### WHAT THE TASK REQUIRES
A bare number is all that is needed: how many lines below contain the string "StatelessWidget"?

### GIVEN RECORDS

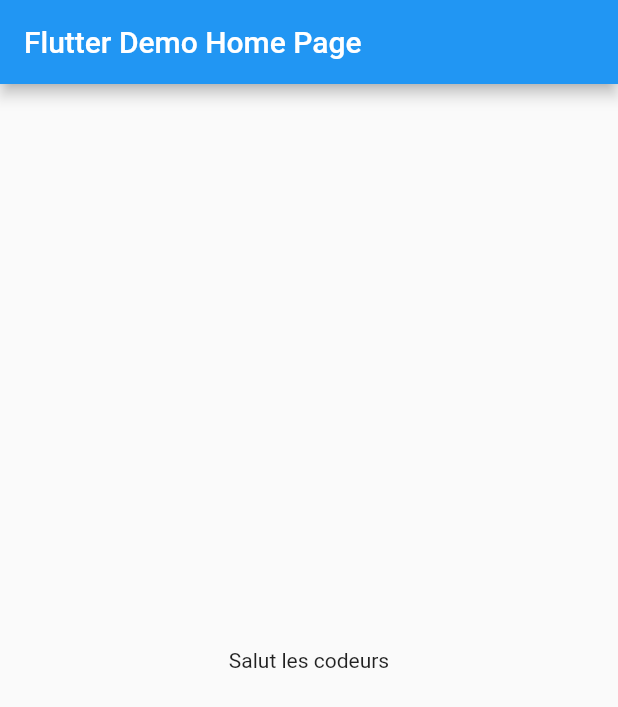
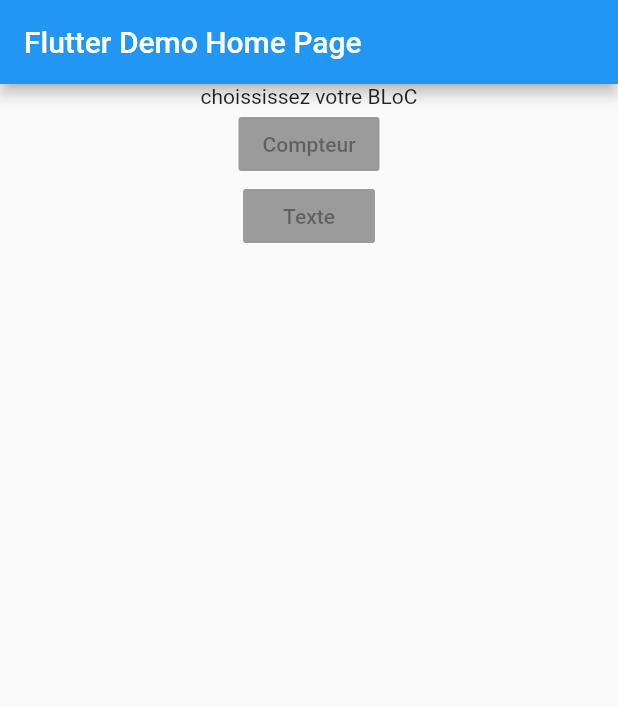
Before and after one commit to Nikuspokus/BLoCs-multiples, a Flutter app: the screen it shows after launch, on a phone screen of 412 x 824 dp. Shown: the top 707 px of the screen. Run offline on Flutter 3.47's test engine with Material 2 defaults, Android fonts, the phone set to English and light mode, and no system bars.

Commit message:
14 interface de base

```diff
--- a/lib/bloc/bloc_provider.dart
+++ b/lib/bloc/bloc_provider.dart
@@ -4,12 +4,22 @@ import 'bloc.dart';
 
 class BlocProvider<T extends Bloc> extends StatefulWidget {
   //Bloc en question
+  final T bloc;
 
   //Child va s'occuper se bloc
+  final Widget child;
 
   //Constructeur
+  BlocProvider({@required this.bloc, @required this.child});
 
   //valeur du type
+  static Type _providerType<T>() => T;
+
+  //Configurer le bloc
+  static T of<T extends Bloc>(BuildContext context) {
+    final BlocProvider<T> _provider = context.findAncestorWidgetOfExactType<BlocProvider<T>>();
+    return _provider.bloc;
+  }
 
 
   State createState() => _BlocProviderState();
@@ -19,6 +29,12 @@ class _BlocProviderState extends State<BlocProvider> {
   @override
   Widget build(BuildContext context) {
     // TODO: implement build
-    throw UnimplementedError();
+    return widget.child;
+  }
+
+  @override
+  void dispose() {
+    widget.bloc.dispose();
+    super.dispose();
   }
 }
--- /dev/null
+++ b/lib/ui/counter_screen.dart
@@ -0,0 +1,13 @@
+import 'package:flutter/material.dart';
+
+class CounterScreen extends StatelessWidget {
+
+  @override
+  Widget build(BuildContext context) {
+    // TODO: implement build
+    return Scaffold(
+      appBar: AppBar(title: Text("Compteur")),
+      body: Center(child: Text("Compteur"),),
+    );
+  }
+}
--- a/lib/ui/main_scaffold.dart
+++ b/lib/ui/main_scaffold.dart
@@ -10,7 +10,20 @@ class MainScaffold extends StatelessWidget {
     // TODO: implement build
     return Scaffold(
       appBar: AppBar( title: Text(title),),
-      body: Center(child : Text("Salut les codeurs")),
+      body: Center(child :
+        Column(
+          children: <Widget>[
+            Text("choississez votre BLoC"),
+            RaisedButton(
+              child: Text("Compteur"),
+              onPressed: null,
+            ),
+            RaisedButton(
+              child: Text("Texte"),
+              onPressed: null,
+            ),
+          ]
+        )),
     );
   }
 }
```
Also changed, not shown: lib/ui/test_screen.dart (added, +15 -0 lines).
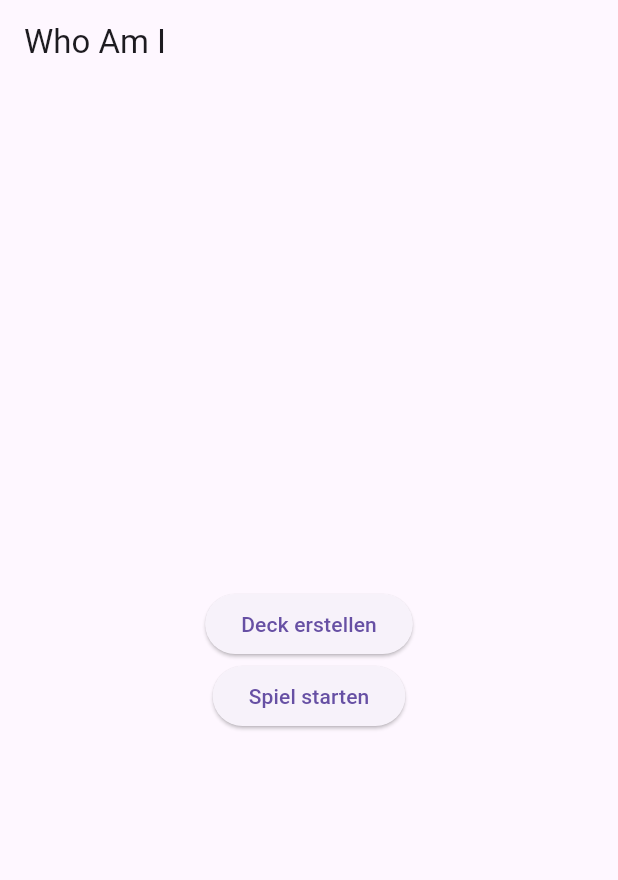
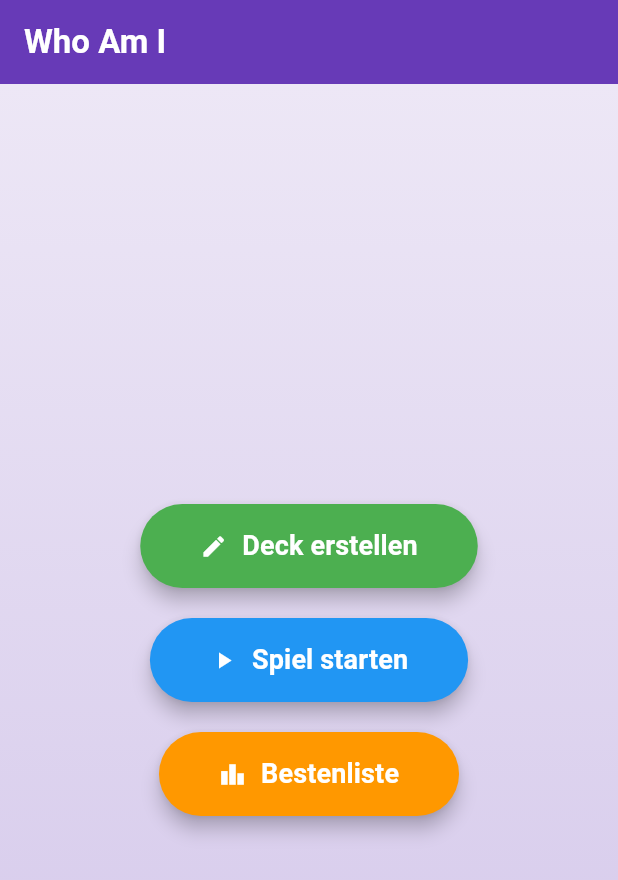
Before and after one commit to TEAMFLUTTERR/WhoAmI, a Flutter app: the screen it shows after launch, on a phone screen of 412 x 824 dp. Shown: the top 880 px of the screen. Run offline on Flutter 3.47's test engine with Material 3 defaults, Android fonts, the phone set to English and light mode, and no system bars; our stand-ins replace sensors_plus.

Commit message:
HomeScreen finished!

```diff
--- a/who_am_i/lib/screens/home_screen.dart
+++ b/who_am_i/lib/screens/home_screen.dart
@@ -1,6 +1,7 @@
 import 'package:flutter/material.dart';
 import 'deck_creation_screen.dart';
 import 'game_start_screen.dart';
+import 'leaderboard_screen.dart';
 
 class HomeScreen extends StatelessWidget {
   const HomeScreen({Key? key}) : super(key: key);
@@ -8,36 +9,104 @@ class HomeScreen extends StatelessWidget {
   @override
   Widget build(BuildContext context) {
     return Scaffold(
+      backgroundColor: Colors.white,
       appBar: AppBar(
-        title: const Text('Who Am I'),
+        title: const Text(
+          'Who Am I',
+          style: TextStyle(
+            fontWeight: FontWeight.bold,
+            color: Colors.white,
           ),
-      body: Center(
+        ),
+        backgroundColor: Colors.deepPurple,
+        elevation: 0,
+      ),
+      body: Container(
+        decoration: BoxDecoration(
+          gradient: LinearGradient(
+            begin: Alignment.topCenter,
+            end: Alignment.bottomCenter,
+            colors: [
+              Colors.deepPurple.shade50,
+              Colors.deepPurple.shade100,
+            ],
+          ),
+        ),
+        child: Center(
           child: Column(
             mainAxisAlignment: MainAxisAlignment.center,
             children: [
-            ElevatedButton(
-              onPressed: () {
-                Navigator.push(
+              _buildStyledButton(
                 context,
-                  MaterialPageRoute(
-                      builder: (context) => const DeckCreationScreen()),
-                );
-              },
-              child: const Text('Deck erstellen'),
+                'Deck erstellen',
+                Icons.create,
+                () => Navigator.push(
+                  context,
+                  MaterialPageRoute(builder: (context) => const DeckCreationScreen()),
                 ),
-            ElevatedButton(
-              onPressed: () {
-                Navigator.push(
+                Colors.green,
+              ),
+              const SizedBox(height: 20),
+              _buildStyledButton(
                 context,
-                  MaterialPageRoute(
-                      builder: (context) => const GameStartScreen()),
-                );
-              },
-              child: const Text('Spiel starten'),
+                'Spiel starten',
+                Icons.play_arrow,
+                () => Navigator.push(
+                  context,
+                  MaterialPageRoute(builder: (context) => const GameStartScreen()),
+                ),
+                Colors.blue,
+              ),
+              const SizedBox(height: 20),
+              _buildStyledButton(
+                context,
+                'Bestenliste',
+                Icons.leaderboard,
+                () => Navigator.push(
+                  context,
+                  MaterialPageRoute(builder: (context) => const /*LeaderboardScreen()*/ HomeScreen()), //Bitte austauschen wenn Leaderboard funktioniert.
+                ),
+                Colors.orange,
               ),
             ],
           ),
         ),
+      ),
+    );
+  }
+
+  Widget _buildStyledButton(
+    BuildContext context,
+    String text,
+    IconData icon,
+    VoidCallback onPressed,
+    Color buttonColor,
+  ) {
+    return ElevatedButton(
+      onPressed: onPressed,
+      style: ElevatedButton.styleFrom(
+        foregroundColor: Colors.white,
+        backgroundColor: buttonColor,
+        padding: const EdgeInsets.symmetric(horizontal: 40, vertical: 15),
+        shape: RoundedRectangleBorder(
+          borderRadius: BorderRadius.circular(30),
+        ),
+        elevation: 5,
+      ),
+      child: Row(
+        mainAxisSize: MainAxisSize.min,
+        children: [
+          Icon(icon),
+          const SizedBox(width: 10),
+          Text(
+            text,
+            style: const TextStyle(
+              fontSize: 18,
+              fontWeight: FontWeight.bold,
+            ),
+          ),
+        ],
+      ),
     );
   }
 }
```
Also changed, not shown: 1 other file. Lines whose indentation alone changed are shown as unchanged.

### OUTPUT BELOW
4